## Task to complete
What is the number of lines in the listing that contain "full"? Give that number only.

## Stored data
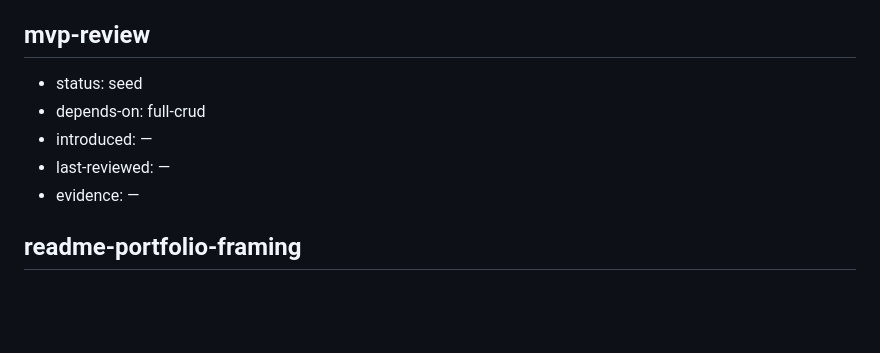
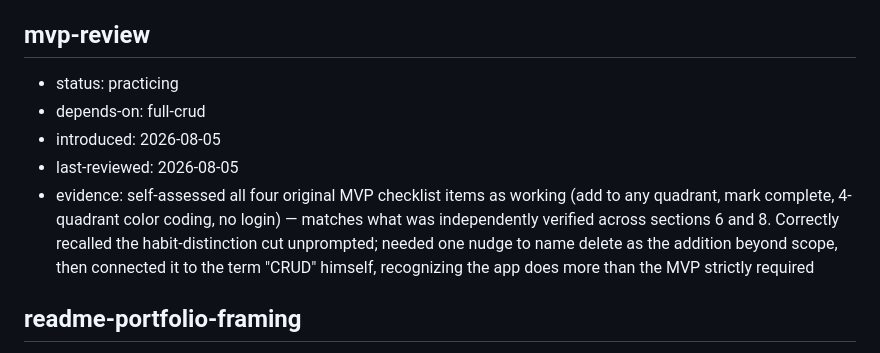
Before and after one commit to akeem-abdallah/eisenhower-matrix, a Markdown page: learning/knowledge-graph.md, the part around the change. Rendered like a GitHub page; blank space fills up the shorter version.

Commit message:
reviewed MVP checklist

```diff
--- a/learning/knowledge-graph.md
+++ b/learning/knowledge-graph.md
@@ -326,11 +326,11 @@
 - evidence: connected GitHub repo to Render, correctly chose Web Service over Static Site reasoning that Python needs a live process; deployed successfully after fixing the Start Command to bind `$PORT`; verified the live app for real (added a task, refreshed, confirmed persistence) — see [[github-based-deploy-flow]] for the full blow-by-blow
 
 ## mvp-review
-- status: seed
+- status: practicing
 - depends-on: full-crud
-- introduced: —
-- last-reviewed: —
-- evidence: —
+- introduced: 2026-08-05
+- last-reviewed: 2026-08-05
+- evidence: self-assessed all four original MVP checklist items as working (add to any quadrant, mark complete, 4-quadrant color coding, no login) — matches what was independently verified across sections 6 and 8. Correctly recalled the habit-distinction cut unprompted; needed one nudge to name delete as the addition beyond scope, then connected it to the term "CRUD" himself, recognizing the app does more than the MVP strictly required
 
 ## readme-portfolio-framing
 - status: seed
```
Also changed, not shown: learning/plan.md (+5 -1 lines).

## Solved problem
2